American RadioWorks |
A student learns welding at a vocational high school in Massachusetts. (Photo: Emily Hanford)

Ready to Work

Vocational education was once a staple of American schooling, preparing some kids for blue-collar futures while others were put on a path to college. Today the new mantra is "college for all." But not everyone wants to go to college, and more than half of jobs don't require a bachelor's degree. Many experts say it's time to bring back career and technical education.
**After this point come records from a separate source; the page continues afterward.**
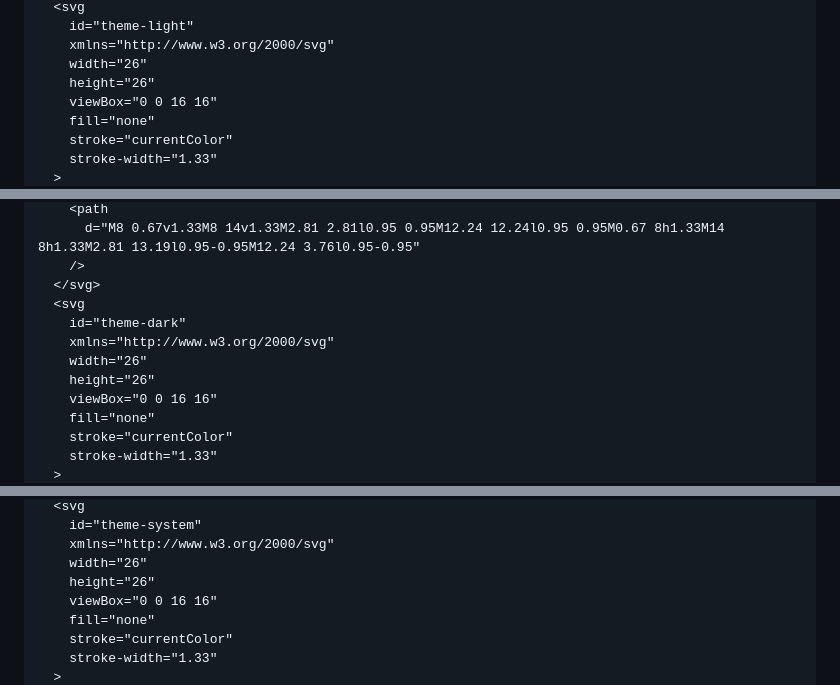
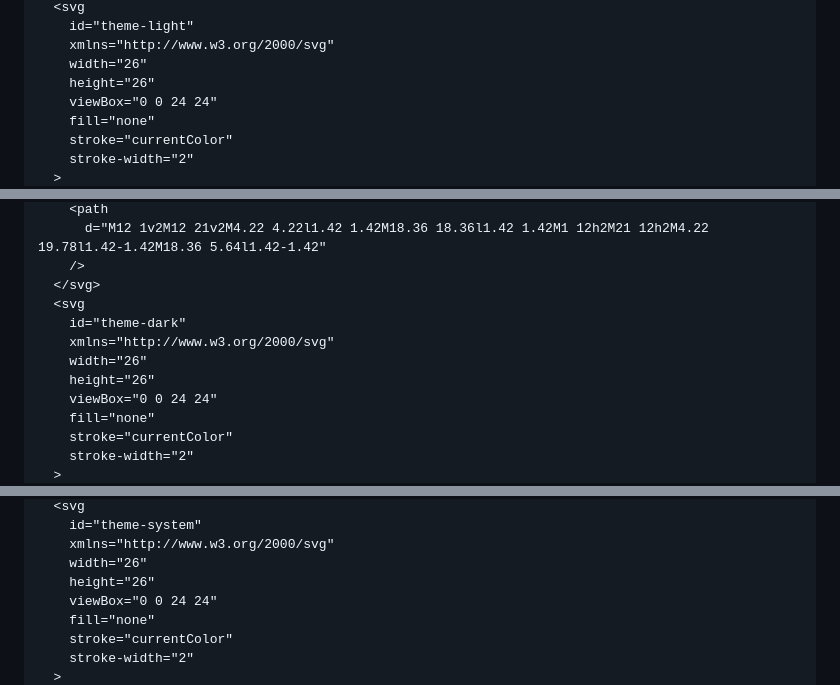
Before and after one commit to b4b0y4/dappkit, a Markdown page: template/README-DAPPKIT.md, 3 parts joined by grey strips. Drawn GitHub-style.

```diff
--- a/template/README-DAPPKIT.md
+++ b/template/README-DAPPKIT.md
@@ -211,8 +209,8 @@ async function sendETH(to, amount) {
     xmlns="http://www.w3.org/2000/svg"
     width="26"
     height="26"
-    viewBox="0 0 16 16"
+    viewBox="0 0 24 24"
     fill="none"
     stroke="currentColor"
-    stroke-width="1.33"
+    stroke-width="2"
   >
@@ -220,5 +218,5 @@ async function sendETH(to, amount) {
     <path
-      d="M8 0.67v1.33M8 14v1.33M2.81 2.81l0.95 0.95M12.24 12.24l0.95 0.95M0.67 8h1.33M14 8h1.33M2.81 13.19l0.95-0.95M12.24 3.76l0.95-0.95"
+      d="M12 1v2M12 21v2M4.22 4.22l1.42 1.42M18.36 18.36l1.42 1.42M1 12h2M21 12h2M4.22 19.78l1.42-1.42M18.36 5.64l1.42-1.42"
     />
   </svg>
   <svg
@@ -226,8 +224,8 @@ async function sendETH(to, amount) {
     xmlns="http://www.w3.org/2000/svg"
     width="26"
     height="26"
-    viewBox="0 0 16 16"
+    viewBox="0 0 24 24"
     fill="none"
     stroke="currentColor"
-    stroke-width="1.33"
+    stroke-width="2"
   >
@@ -238,8 +236,8 @@ async function sendETH(to, amount) {
     xmlns="http://www.w3.org/2000/svg"
     width="26"
     height="26"
-    viewBox="0 0 16 16"
+    viewBox="0 0 24 24"
     fill="none"
     stroke="currentColor"
-    stroke-width="1.33"
+    stroke-width="2"
   >
```
Also changed, not shown: other parts of template/README-DAPPKIT.md (+6 -15 lines).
This American RadioWorks documentary explores how vocational education is being reimagined.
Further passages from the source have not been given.